Five years ago, SpaceShipOne entered history by becoming the first privately funded human spaceflight, winning the $10million Ansari X-Prize in the process. Today, the next step in the evolution of commercial spaceflight took place with Virgin Galactic’s public unveiling of SpaceShipTwo, also known as the VSS Enterprise. Our good friend Alan Boyle was at the event, and has posted a comprehensive write-up on Cosmic Log, with plenty of insights into Richard Branson’s thoughts about the project:

Branson is spending an estimated $250 million to $400 million on his space venture. The company already has signed up more than 300 would-be spacefliers, including actress Victoria Principal, Hollywood director Bryan Singer and 90-year-old enviro-theorist James Lovelock. Paralyzed cosmologist Stephen Hawking, who sampled zero-G two years ago, may eventually fly as well.

The price for a three-day space tour package, including training, is $200,000.

Is there enough of a market for space travel to allow Branson to recover his investment? “To be perfectly honest, I’m not too worried if I make money or not,” he told our NBC News crew today during a tour of SpaceShipTwo’s hangar in advance of tonight’s ceremony. He said his prime concern was to create something he’s proud of, and have faith that any venture that inspires his pride will end up attracting customers and making money.

Heaps more details at Cosmic Log, go check it out. Also worth looking at is this slideshow and the Virgin website. And if you’re on Twitter, it’s well worth following Alan (@b0yle) for up-to-the-minute news and comment on various space and science related topics.

And for a good insight into the human factor of developing a craft like this (one that, literally, travels faster than a bullet), check out this documentary on SpaceShipOne’s third flight:
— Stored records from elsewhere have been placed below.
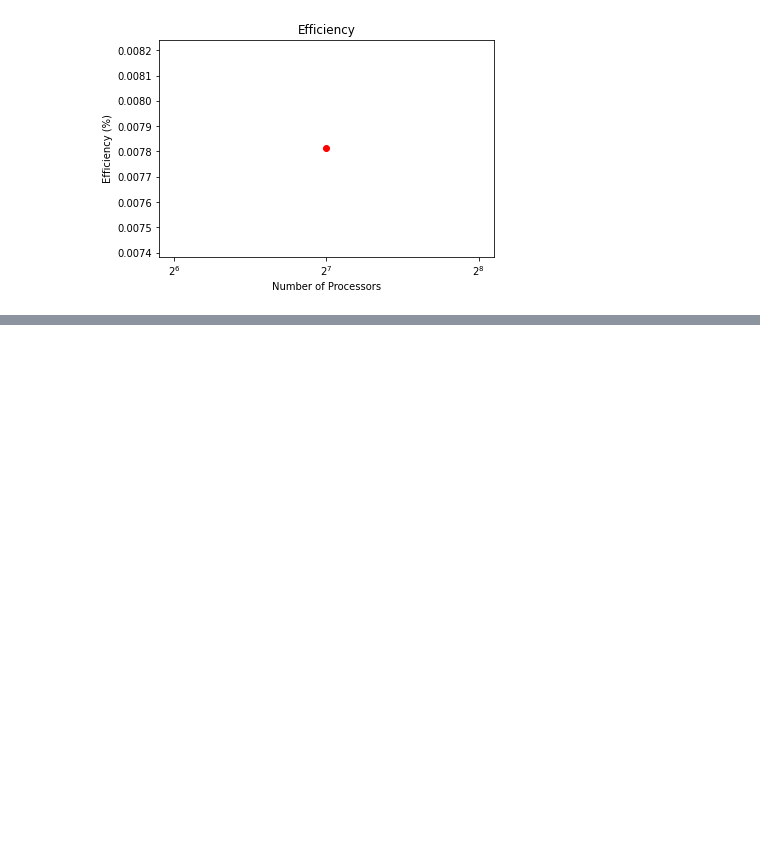
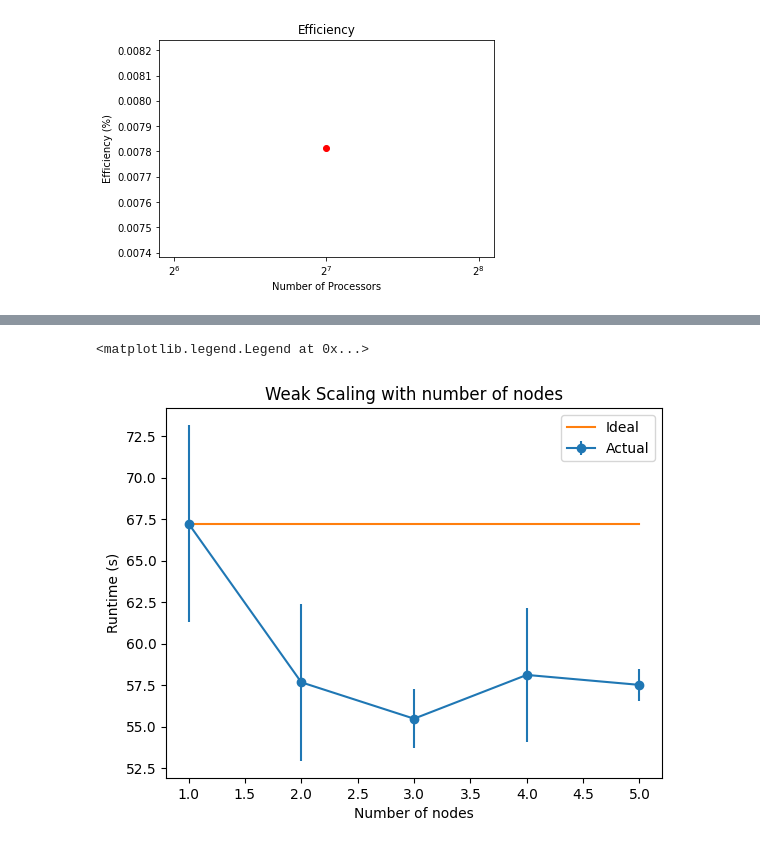
Before and after one commit to cmse822/project-2-pi-by-mpi-team-4, a Jupyter notebook: dataInterpretation.ipynb, the cells around one changed output, grey strips where cells are left out. Drawn from its saved outputs; the diff is of its cells as text; code cells hidden in the pictures; blank space fills up the shorter version.

```diff
--- a/dataInterpretation.ipynb
+++ b/dataInterpretation.ipynb
@@ -117,0 +142,18 @@ plt.savefig("speed_up_part4_p3.png")
+# %%
+nodes = weak_scaling[' # nodes']
+nodesUnique = np.sort(nodes.unique())
+meanRunTimeNode_weak = pd.DataFrame({
+    'nodes': nodesUnique,
+    'time': [np.mean(weak_scaling[' time'][nodes == numNode]) for numNode in nodesUnique],
+    'std': [np.std(weak_scaling[' time'][nodes == numNode]) for numNode in nodesUnique],
+})
+# %%
+plt.errorbar(meanRunTimeNode_weak['nodes'], meanRunTimeNode_weak['time'], meanRunTimeNode_weak['std'], linestyle='-', fmt='o', label = 'Actual')
+plt.plot(meanRunTimeNode_weak['nodes'], meanRunTimeNode_weak['time'][0] / np.ones(meanRunTimeNode_weak.shape[0]), label = 'Ideal')
+plt.xlabel("Number of nodes")
+plt.ylabel("Runtime (s)")
+plt.title('Weak Scaling with number of nodes')
+plt.legend()
+# %% [output]
+<matplotlib.legend.Legend at 0x...>
+[figure, added]
```
Also changed, not shown: parts of 7 cells of this notebook, 1 other file.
As Alan points out in his piece, it’s worth noting the difference in size to the new vehicle.